It must be tough to be a garden plant. No matter how pumped you are to be your very best, you can’t get far in life if your gardener doesn’t give you what you need.
And sometimes, frankly, we gardeners let our plants down.
In the early years of my ornamental gardening experimentation, I bought a lot of plants I liked a great deal and proceeded to … kill them.
No, I wasn’t traumatized by a Schefflera at a young age and attempting revenge. I had moved into a house on a “light challenged” lot, and I was trying to determine the limits of their shade tolerance … the hard way.
I subjected them to inadequate light, and, of course, they expired.
What do plants need?
I feel kind of guilty about it now, but all that “horticide” did have a point: I learned that understanding how to interpret cultural recommendations for plants is key to successful gardening.
The idea is a simple one: select plants by matching their needs to the growing conditions in the landscape.
At the simplest level, this means not putting plants that need good drainage in, say, the spot where the downspout empties. But in practice there’s a lot more subtlety to the concept.
Everyone knows that astilbes are shade plants, right?
Not quite. Here in Connecticut, to get a truly good floral display on astilbes, you need to grow them in at least half sun. Anything less, and the flowers get paltry and spotty.
So what gives?
North versus South
In a word, latitude. Plants — even shade-adapted plants — need light, and the strength of the sunlight falling on any particular garden, as well as the number of hours per day the sun shines, depends on how far north or south the garden is.
As a broad generalization, in the South the sun shines more strongly over a longer part of the growing season than in the North. More sunlight means more energy available to sustain plant growth.
So, a plant that can get by very well with a lot of shade in the South because it’s still getting enough energy from the higher intensity (if indirect) light, might need a lot of direct sun in the North, where light levels overall are weaker. As you can see, the ideal situation for a plant can vary significantly depending on exactly where it’s grown.
But light levels are just one aspect of growing conditions.
Consider Alchemilla mollis, the extraordinarily beautiful lady’s mantle, a staple of many perennial gardens. Here in New England, lady’s mantle does beautifully in all but the hottest, sunniest locations.
Humidity and much more

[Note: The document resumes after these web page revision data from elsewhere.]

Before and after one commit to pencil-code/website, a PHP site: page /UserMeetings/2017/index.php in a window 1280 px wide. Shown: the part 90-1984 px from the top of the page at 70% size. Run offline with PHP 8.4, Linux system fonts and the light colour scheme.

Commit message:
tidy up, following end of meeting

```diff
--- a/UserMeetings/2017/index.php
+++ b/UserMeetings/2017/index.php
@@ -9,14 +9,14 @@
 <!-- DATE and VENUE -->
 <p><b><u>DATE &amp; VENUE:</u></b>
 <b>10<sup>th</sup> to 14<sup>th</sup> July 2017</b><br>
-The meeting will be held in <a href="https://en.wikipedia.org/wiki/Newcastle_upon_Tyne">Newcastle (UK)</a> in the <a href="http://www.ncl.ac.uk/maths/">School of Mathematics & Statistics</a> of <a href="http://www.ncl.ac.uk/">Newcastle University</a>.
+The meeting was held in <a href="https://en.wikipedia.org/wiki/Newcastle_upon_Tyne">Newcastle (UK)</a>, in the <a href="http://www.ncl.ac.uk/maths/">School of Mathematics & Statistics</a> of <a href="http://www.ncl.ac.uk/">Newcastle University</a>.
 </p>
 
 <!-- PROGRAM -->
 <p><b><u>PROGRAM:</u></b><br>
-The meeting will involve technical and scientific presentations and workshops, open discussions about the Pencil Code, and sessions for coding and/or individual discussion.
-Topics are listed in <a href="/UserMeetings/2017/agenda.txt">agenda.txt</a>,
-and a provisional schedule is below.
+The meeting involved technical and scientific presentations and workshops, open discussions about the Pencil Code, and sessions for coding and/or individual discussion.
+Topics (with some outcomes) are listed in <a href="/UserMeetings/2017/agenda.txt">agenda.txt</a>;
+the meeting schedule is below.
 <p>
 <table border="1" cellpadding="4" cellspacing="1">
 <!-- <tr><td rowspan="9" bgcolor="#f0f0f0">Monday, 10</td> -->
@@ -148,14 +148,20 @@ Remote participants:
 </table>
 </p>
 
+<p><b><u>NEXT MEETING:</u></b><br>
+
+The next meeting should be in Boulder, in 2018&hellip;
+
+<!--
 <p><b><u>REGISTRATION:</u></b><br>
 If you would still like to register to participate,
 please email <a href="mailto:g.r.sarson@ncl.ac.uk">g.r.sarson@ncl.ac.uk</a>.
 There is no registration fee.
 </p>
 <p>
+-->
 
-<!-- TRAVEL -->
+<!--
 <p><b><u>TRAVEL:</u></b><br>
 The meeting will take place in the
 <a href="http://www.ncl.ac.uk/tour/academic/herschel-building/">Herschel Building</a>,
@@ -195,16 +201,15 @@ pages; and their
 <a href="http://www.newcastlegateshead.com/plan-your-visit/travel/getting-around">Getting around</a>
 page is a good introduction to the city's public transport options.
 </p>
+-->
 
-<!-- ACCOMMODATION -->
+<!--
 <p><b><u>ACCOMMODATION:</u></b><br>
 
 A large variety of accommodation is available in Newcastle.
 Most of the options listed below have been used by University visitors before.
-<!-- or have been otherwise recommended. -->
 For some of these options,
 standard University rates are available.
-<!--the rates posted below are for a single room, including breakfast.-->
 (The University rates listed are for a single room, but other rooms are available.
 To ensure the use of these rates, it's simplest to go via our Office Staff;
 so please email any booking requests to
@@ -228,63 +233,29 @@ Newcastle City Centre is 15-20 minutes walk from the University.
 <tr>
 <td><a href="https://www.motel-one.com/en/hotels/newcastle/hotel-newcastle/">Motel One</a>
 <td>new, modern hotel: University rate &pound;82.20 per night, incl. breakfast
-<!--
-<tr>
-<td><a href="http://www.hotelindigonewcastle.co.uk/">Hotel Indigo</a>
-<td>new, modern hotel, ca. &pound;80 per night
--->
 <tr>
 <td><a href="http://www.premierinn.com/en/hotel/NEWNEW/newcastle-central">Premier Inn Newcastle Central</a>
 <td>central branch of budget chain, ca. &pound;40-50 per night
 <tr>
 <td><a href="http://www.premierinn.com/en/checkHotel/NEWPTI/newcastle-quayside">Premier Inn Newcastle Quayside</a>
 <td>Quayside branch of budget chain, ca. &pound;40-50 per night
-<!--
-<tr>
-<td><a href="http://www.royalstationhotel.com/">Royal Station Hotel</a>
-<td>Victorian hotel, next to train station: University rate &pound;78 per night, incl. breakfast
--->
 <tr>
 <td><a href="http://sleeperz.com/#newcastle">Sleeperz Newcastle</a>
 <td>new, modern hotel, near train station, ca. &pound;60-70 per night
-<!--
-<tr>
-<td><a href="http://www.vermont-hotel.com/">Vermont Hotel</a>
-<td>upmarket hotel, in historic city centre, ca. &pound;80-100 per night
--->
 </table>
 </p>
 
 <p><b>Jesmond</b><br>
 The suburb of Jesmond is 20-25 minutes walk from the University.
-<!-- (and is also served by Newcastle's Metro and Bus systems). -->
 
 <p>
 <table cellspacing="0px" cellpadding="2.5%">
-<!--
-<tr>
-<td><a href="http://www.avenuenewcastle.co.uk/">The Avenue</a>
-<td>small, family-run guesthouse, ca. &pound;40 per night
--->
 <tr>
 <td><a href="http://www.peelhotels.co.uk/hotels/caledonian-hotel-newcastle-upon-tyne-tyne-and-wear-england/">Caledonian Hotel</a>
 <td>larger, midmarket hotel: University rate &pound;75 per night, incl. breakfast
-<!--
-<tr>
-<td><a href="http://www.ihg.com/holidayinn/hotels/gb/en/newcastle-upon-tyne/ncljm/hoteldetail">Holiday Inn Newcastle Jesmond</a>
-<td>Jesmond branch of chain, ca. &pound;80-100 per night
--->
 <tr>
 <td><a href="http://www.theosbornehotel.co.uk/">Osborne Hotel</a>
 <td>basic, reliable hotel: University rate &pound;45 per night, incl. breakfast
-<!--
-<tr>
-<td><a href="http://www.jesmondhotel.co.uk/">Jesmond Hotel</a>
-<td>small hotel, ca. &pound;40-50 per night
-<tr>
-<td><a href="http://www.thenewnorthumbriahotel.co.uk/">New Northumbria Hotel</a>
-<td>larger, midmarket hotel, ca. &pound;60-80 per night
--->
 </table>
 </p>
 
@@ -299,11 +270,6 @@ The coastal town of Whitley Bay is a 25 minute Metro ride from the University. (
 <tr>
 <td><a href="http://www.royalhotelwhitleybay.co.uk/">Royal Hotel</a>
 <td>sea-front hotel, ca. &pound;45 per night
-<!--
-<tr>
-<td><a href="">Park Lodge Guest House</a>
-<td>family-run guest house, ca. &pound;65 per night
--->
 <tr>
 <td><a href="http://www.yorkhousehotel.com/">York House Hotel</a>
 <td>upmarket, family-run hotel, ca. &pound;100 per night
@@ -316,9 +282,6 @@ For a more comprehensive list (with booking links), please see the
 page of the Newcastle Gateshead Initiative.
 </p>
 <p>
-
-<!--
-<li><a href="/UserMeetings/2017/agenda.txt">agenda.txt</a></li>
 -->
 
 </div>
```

But it’s one of a whole large group of plants that are said to “melt” for our gardening brethren down South. It’s not just a matter of light — it’s also humidity and air temperature … and perhaps whether you performed the right incantation at planting time.
Seriously, though, plants also respond differently to soil types, patterns of dry and wet weather throughout the year, air circulation, elevation, and a whole host of other factors that can vary dramatically even across relatively small geographic areas.
The USDA Hardiness Zone of a plant — often the only real cultural recommendation given on a plant tag or even in many reference books — is just the tip of the iceberg.
The lesson here is that when it comes to descriptions of the cultural needs of plants, gardeners need to learn to ask questions. Regional gardening forums online can be a good way of “crowd sourcing” gardening information.
Better yet, look around and see where things grow well in your area by visiting public gardens and arboretums or other people’s gardens.
When you’re trying to find the right place for a plant, realize that cultural recommendations are usually generalized for the entire country, and that it’s up to you to decipher them for your location.
Finally, experiment and don’t be afraid to move plants when they don’t seem to be doing well, because the test of all gardening advice is in the ground … but, I hope, not six feet under it!
As the owner of A Shady Lady Garden Design, Amy Ziffer has been working with landscaping clients in western Connecticut since 1998. She’s a former editor at Fine Gardening magazine, a contributor to many magazines and books, and blogs at her own website. Her specialty is cold-climate ornamental gardening with a focus on the Northeast. In addition to liking horticulture, she’s fond of critters (wild and domestic), physics, math, and intense outdoor sports, especially in the cold and snow. To read more by Amy here at Diggin' It, click here.